Besides these, some researchers also noticed some deformities in their teeth, most probably caused as result of malnutrition during the period of bamboo die offs, wherein certain species of bamboos die every 20 to 40 years. The cyclic occurrence also threatens pandas, and in 2007, nearly led to their extinction. Additionally, the cavities in their teeth suggested that their diet also comprised sugary fruits and seeds.
G. blacki and Homo erectus: That the species became extinct about 300,000 years ago, implies that it co-existed with the predecessor of Homo sapien, Homo erectus. Paleontologists have recovered fossil remains of both species from Vietnam, which reveal that G. blacki probably fell prey to large-scale predation by Homo erectus.
What About the Bigfoot-Giganto Theory?
Going by the general description put forth by researchers, it isn't surprising that many Americans tend to relate G. blacki with the Bigfoot or Sasquatch, a humanoid creature whose sightings have been reported from the United States and Canada for centuries. In Asia, the Bigfoot is replaced by Yeti or the Abominable Snowman. The Bigfoot-Giganto Theory is a hypothesis which suggests that Bigfoots are the extant relatives of G. blacki. The proponents of this theory argue that a species that had such a large brain had to be intelligent enough to adapt to a new environment instead of just becoming extinct as a result of predation by Homo erectus. Their argument: G. blacki must have used the Bering land bridge to cross into the New World and evolved into what we know as the Bigfoot.

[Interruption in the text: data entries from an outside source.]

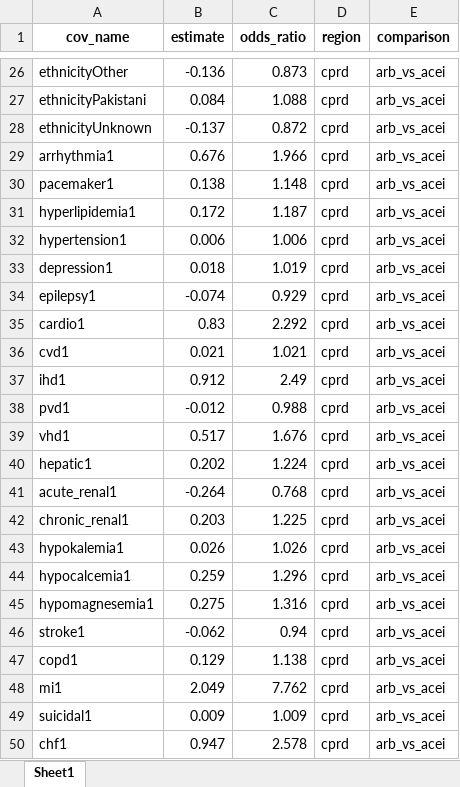
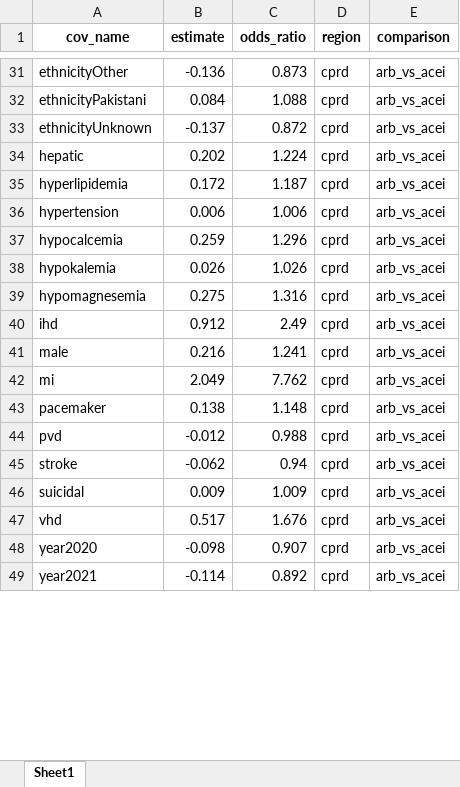
Before and after one commit to gwenaubrac/ddn-visualization, an Excel workbook: app/data/ps_coef.xlsx, sheet Sheet1, drawn as a sheet; only a part is shown, gaps mark what is left out; values as stored, in another font and other column widths than the file's, no borders; removed rows and columns are numbered as before the commit, all else as after; the diff covers the shown part only; the diff names each change by its address in the sheet, - before the commit and + after, or states it on an @@ line.

```diff
--- a/app/data/ps_coef.xlsx (sheet Sheet1)
+++ b/app/data/ps_coef.xlsx (sheet Sheet1)
-row 29: arrhythmia1 | 0.676 | 1.966 | cprd | arb_vs_acei
-row 30: pacemaker1 | 0.138 | 1.148 | cprd | arb_vs_acei
+row 34: hepatic | 0.202 | 1.224 | cprd | arb_vs_acei
-A35 (cov_name): hyperlipidemia1
+A35 (cov_name): hyperlipidemia
-A36 (cov_name): hypertension1
+A36 (cov_name): hypertension
-row 33: depression1 | 0.018 | 1.019 | cprd | arb_vs_acei
-row 34: epilepsy1 | -0.074 | 0.929 | cprd | arb_vs_acei
-row 35: cardio1 | 0.83 | 2.292 | cprd | arb_vs_acei
-row 36: cvd1 | 0.021 | 1.021 | cprd | arb_vs_acei
-row 37: ihd1 | 0.912 | 2.49 | cprd | arb_vs_acei
-row 38: pvd1 | -0.012 | 0.988 | cprd | arb_vs_acei
-row 39: vhd1 | 0.517 | 1.676 | cprd | arb_vs_acei
-row 40: hepatic1 | 0.202 | 1.224 | cprd | arb_vs_acei
-row 41: acute_renal1 | -0.264 | 0.768 | cprd | arb_vs_acei
-row 42: chronic_renal1 | 0.203 | 1.225 | cprd | arb_vs_acei
-row 43: hypokalemia1 | 0.026 | 1.026 | cprd | arb_vs_acei
-A37 (cov_name): hypocalcemia1
+A37 (cov_name): hypocalcemia
+row 38: hypokalemia | 0.026 | 1.026 | cprd | arb_vs_acei
-A39 (cov_name): hypomagnesemia1
+A39 (cov_name): hypomagnesemia
+row 40: ihd | 0.912 | 2.49 | cprd | arb_vs_acei
@@ row 9 moved to row 41: male @@
+row 42: mi | 2.049 | 7.762 | cprd | arb_vs_acei
+row 43: pacemaker | 0.138 | 1.148 | cprd | arb_vs_acei
+row 44: pvd | -0.012 | 0.988 | cprd | arb_vs_acei
-A45 (cov_name): stroke1
+A45 (cov_name): stroke
-row 47: copd1 | 0.129 | 1.138 | cprd | arb_vs_acei
-row 48: mi1 | 2.049 | 7.762 | cprd | arb_vs_acei
-A46 (cov_name): suicidal1
+A46 (cov_name): suicidal
-row 50: chf1 | 0.947 | 2.578 | cprd | arb_vs_acei
+row 47: vhd | 0.517 | 1.676 | cprd | arb_vs_acei
@@ row 10 moved to row 48: year2020 @@
@@ row 11 moved to row 49: year2021 @@
```
Also changed, not shown: 73 added rows, 64 removed rows, 18 moved rows and 24 edited cells elsewhere in this sheet, app/data/covs.xlsx, app/data/marg_bias.xlsx, 14 other files.
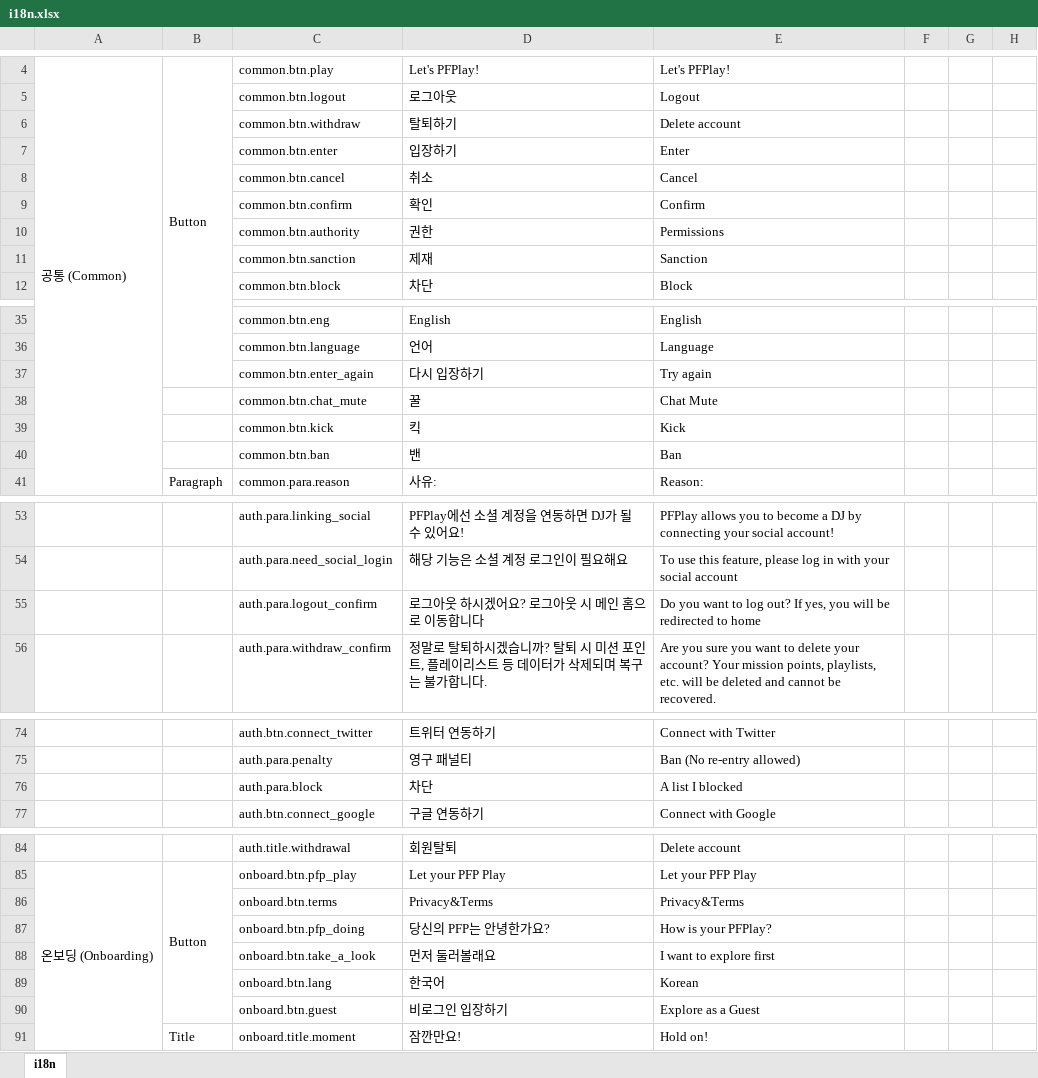
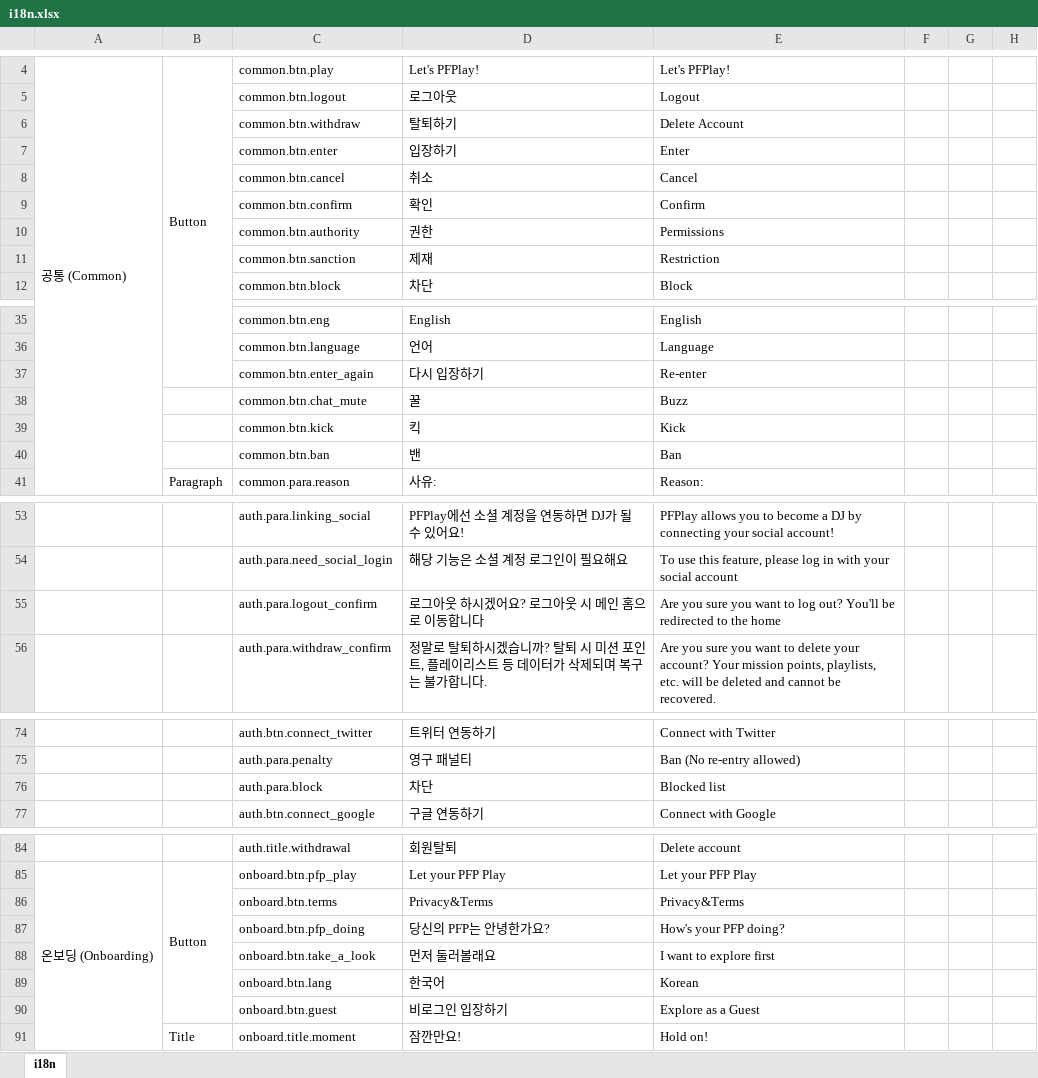
Before and after one commit to pfplay/pfplay-web, an Excel workbook: scripts/i18n.xlsx, sheet i18n, drawn as a sheet; only a part is shown, gaps mark what is left out; values as stored, in another font and other column widths than the file's, no borders; the diff covers the shown part only; the diff names each change by its address in the sheet, - before the commit and + after, or states it on an @@ line.

```diff
--- a/scripts/i18n.xlsx (sheet i18n)
+++ b/scripts/i18n.xlsx (sheet i18n)
-E6: Delete account
+E6: Delete Account
-E11: Sanction
+E11: Restriction
-E37: Try again
+E37: Re-enter
-E38: Chat Mute
+E38: Buzz
-E55: Do you want to log out? If yes, you will be redirected to home
+E55: Are you sure you want to log out? You'll be redirected to the home
-E76: A list I blocked
+E76: Blocked list
-E87: How is your PFPlay?
+E87: How's your PFP doing?
```
Also changed, not shown: 5 edited cells elsewhere in this sheet, 1 other file.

Critics seem to be least impressed by the argument put forth by Bigfoot-Giganto theorists. They argue that there is a considerably long gap between the extinction of G. blacki and use of the Bering land bridge by plants and animals to cross into the New World. They have one simple question, if the Bigfoot does exist, how come we have never come across its bones in North America? It makes sense, because there are at least fossil remains which suggest that G. blacki existed at one point of time. There is no such evidence to make a strong case for the Bigfoot.
Could it be that Gigantopithecus blacki morphed into the Bigfoot, not in reality, but in the tales of those who traveled from the Old World into the New World. Now, that is very well possible.